|At an unamed bay, somewhere south of Hobart, Tas|
I went fishing on Thursday. I know I should have been finishing my paperwork, but did you know that nearly all Tasmanians are Vitamin D deficient? Every sunny day in winter ought to be a public holiday. Besides, my friend had been begging me for ages to take her fishing. Not sure why. I know as much about fishing as I do about quantum physics, but I did have a small fishing rod lying around and I did like the idea of catching something fresh from the sea, rather than down in the supermarket.
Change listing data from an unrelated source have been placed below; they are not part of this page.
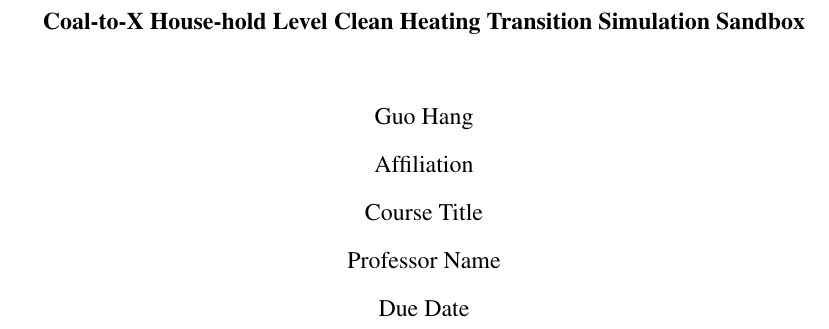
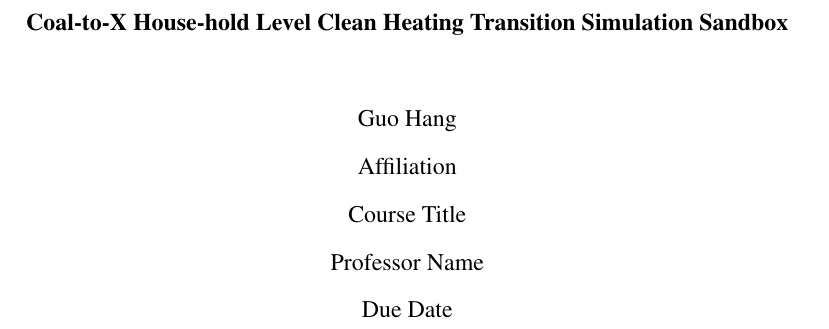
Before and after one commit to bcfd5yh6vk-arch/clean-heating-simulator, a LaTeX paper (paper/main.tex): part of page 1 of 24, cut so that both start at the same text. Compiled offline with pdfLaTeX.

Commit message:
Fix geometry package option clash with apa7.
Pass margin options before documentclass and use \geometry instead of reloading geometry.

Co-authored-by: Cursor <cursoragent@cursor.com>

```diff
--- a/paper/main.tex
+++ b/paper/main.tex
@@ -1,3 +1,10 @@
+\PassOptionsToPackage{%
+  a4paper,%
+  top=2.54cm,%
+  bottom=2.54cm,%
+  left=3.17cm,%
+  right=3.17cm%
+}{geometry}
 \documentclass[stu,12pt,floatsintext,donotrepeattitle]{apa7}
 
 \usepackage[american]{babel}
@@ -19,13 +26,14 @@
 \usetikzlibrary{patterns,calc}
 \usepackage{setspace}
 \usepackage{caption}
-\usepackage[
-  a4paper,
-  top=2.54cm,
-  bottom=2.54cm,
-  left=3.17cm,
-  right=3.17cm
-]{geometry}
+% apa7 already loads geometry; set margins without reloading the package.
+\geometry{%
+  a4paper,%
+  top=2.54cm,%
+  bottom=2.54cm,%
+  left=3.17cm,%
+  right=3.17cm%
+}
 
 % Generation-AI Thesis Template size helpers (English paper = Times New Roman bold):
 % 三号≈16pt, 四号≈14pt, 小四≈12pt
```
We found ourselves a spot along the lower Derwent where it opens out to the sea. The good thing about fishing here is that you don’t need a licence, though you still need to be aware of catch numbers and sizes. There's a board with that information at the wharf . It was a superb day. Neat fishing boats were tied up at the wharf, gulls wheeled around and occasionally people with dogs wandered by to buy from a fisherman at the far end of the wharf. It looks like an ideal lifestyle, yet the licence fees are high, the fishery is in decline and there are very few fishermen like him left.
|A Pacific Gull stops by looking hopeful|
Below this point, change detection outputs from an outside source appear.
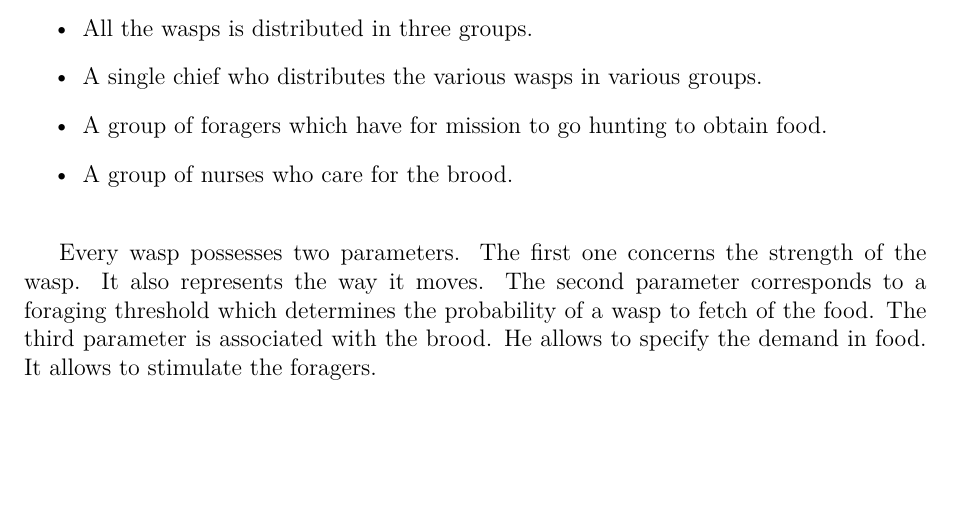
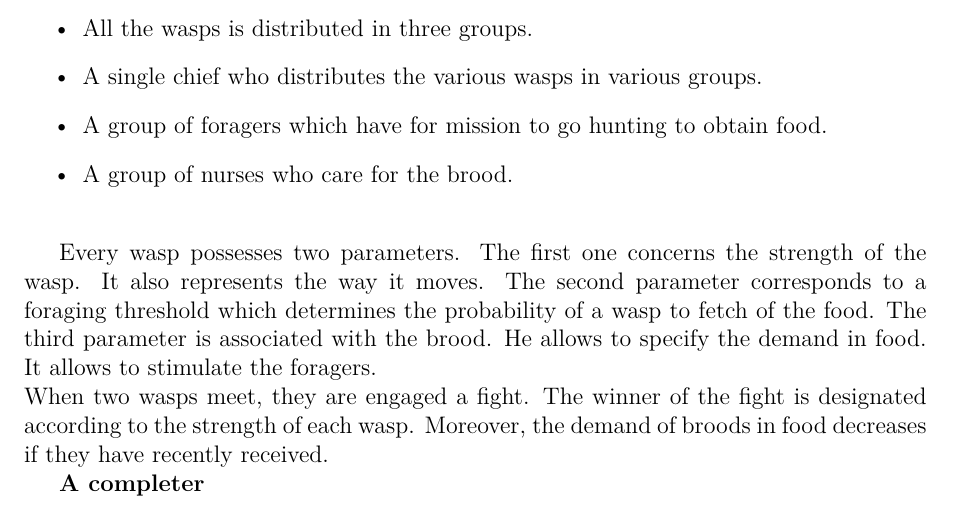
Before and after one commit to jetcheve/M2_PER_MMUAVGRA, a LaTeX thesis (ressources/rapport/memory.tex, which reads ressources/rapport/analysis_of_existing.tex): part of page 29 of 54, cut so that both start at the same text, the shorter picture padded with empty space. Compiled offline with pdfLaTeX.

Commit message:
avancement de wasp

```diff
--- a/ressources/rapport/analysis_of_existing.tex
+++ b/ressources/rapport/analysis_of_existing.tex
@@ -391,7 +391,11 @@
 \item A group of nurses who care for the brood.\\
 \end{itemize}
 
-Every wasp possesses two parameters. The first one concerns the strength of the wasp. It also represents the way it moves. The second parameter corresponds to a foraging threshold which determines the probability of a wasp to fetch of the food. The third parameter is associated with the brood. He allows to specify the demand in food. It allows to stimulate the foragers.
+Every wasp possesses two parameters. The first one concerns the strength of the wasp. It also represents the way it moves. The second parameter corresponds to a foraging threshold which determines the probability of a wasp to fetch of the food. The third parameter is associated with the brood. He allows to specify the demand in food. It allows to stimulate the foragers.\\
+When two wasps meet, they are engaged a fight.
+The winner of the fight is designated according to the strength of each wasp. Moreover, the demand of broods in food decreases if they have recently received.
+
+\textbf{A completer}
 
 
 \newpage
```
No fish were harmed in consequence of our fishing. I think of it more as meditation by the water. Small fish nibbled daintily on the chicken I had brought as bait but very carefully avoided the hook. I pricked myself with it at least once, caught the wharf once and then lost hook and sinker to the deep. The fisherman took pity on us and gave us some tuna scraps to try, but it didn't help. By this time four pleasant hours had gone by with not so much as a bite, so we threw in the towel and bought half a kilo of tuna from the fisherman so as not to go home empty handed. Son was very impressed, but not convinced that it was all our own work.